$28.55 billion (31 December 2016 est.)
Stock of narrow money
$12.91 billion (31 December 2017 est.)
$10.71 billion (31 December 2016 est.)
$25.61 billion (31 December 2017 est.)
$20.93 billion (31 December 2016 est.)
Stock of broad money
$12.91 billion (31 December 2017 est.)
$10.71 billion (31 December 2016 est.)
$25.61 billion (31 December 2017 est.)
$20.93 billion (31 December 2016 est.)
Taxes and other revenues
37.5% (of GDP) (2017 est.)
33.7% (of GDP) (2017 est.)
Budget surplus (+) or deficit (-)
-0.5% (of GDP) (2017 est.)
0.5% (of GDP) (2017 est.)
Unemployment, youth ages 15-24
total: 12.2%
male: 12.5%
female: 11.8% (2018 est.)
total: 11.1%
male: 12%
female: 10.1% (2018 est.)
GDP - composition, by end use
household consumption: 61.8% (2017 est.)
government consumption: 18.2% (2017 est.)
investment in fixed capital: 19.9% (2017 est.)
investment in inventories: 1.5% (2017 est.)
exports of goods and services: 60.6% (2017 est.)
imports of goods and services: -61.9% (2017 est.)
household consumption: 63.9% (2017 est.)
government consumption: 16.6% (2017 est.)
investment in fixed capital: 18.8% (2017 est.)
investment in inventories: -1.3% (2017 est.)
exports of goods and services: 81.6% (2017 est.)
imports of goods and services: -79.3% (2017 est.)
Gross national saving
20.7% of GDP (2017 est.)
21% of GDP (2016 est.)

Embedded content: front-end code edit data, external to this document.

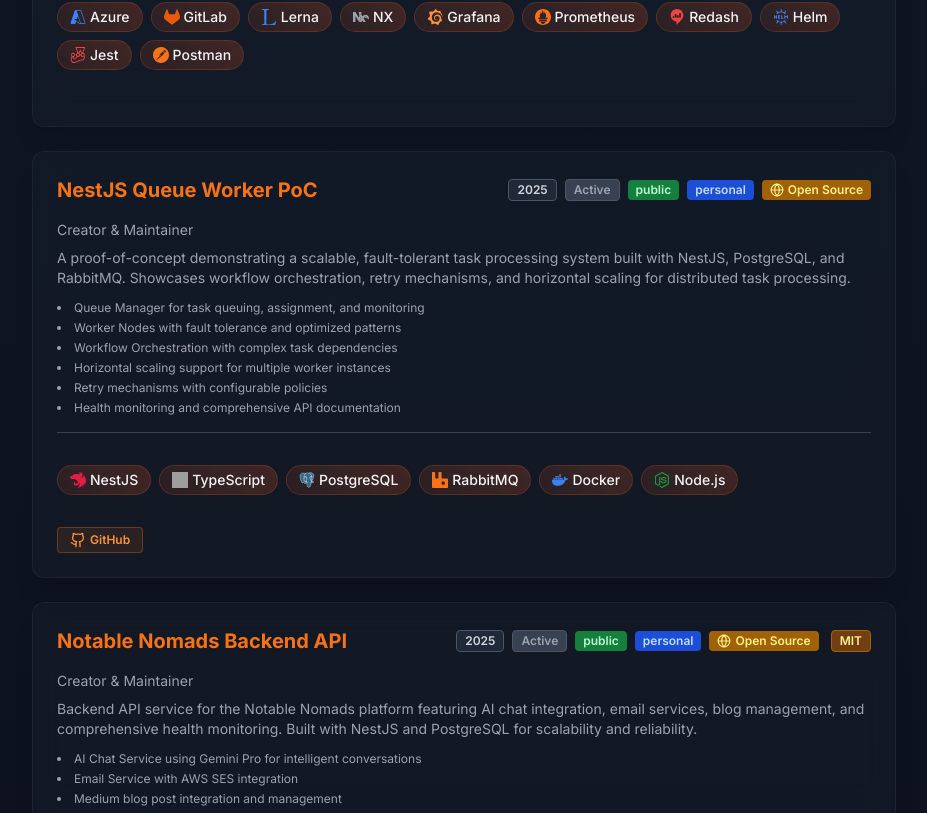
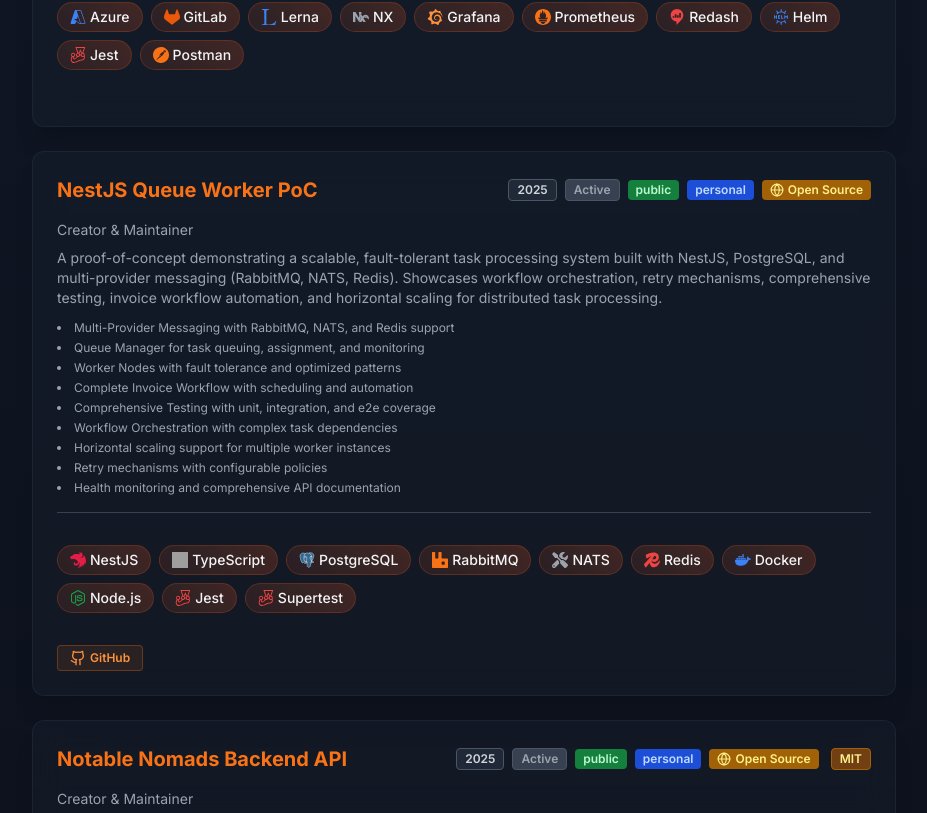
Before and after one commit to MRdevX/mrashidi.me, a Next.js app: page /projects in a window 1280 px wide. Shown: the part 1209-2022 px from the top of the page, without its empty margins (176-1103 px from the left). Built offline with nearby package versions, Linux system fonts and the light colour scheme; no server answers; grey boxes are pictures that could not be loaded.

Commit message:
feat(projects): update NestJS Queue Worker PoC data

```diff
--- a/src/data/projects.ts
+++ b/src/data/projects.ts
@@ -90,16 +90,19 @@
   {
     title: "NestJS Queue Worker PoC",
     description:
-      "A proof-of-concept demonstrating a scalable, fault-tolerant task processing system built with NestJS, PostgreSQL, and RabbitMQ. Showcases workflow orchestration, retry mechanisms, and horizontal scaling for distributed task processing.",
+      "A proof-of-concept demonstrating a scalable, fault-tolerant task processing system built with NestJS, PostgreSQL, and multi-provider messaging (RabbitMQ, NATS, Redis). Showcases workflow orchestration, retry mechanisms, comprehensive testing, invoice workflow automation, and horizontal scaling for distributed task processing.",
     highlights: [
+      "Multi-Provider Messaging with RabbitMQ, NATS, and Redis support",
       "Queue Manager for task queuing, assignment, and monitoring",
       "Worker Nodes with fault tolerance and optimized patterns",
+      "Complete Invoice Workflow with scheduling and automation",
+      "Comprehensive Testing with unit, integration, and e2e coverage",
       "Workflow Orchestration with complex task dependencies",
       "Horizontal scaling support for multiple worker instances",
       "Retry mechanisms with configurable policies",
       "Health monitoring and comprehensive API documentation",
     ],
-    stack: ["NestJS", "TypeScript", "PostgreSQL", "RabbitMQ", "Docker", "Node.js"],
+    stack: ["NestJS", "TypeScript", "PostgreSQL", "RabbitMQ", "NATS", "Redis", "Docker", "Node.js", "Jest", "Supertest"],
     githubUrl: "https://github.com/MRdevX/nestjs-queue-worker-poc",
     liveUrl: undefined,
     visibility: "public",
```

21.8% of GDP (2015 est.)
18% of GDP (2017 est.)
16.2% of GDP (2016 est.)
17.8% of GDP (2015 est.)

Source: CIA Factbook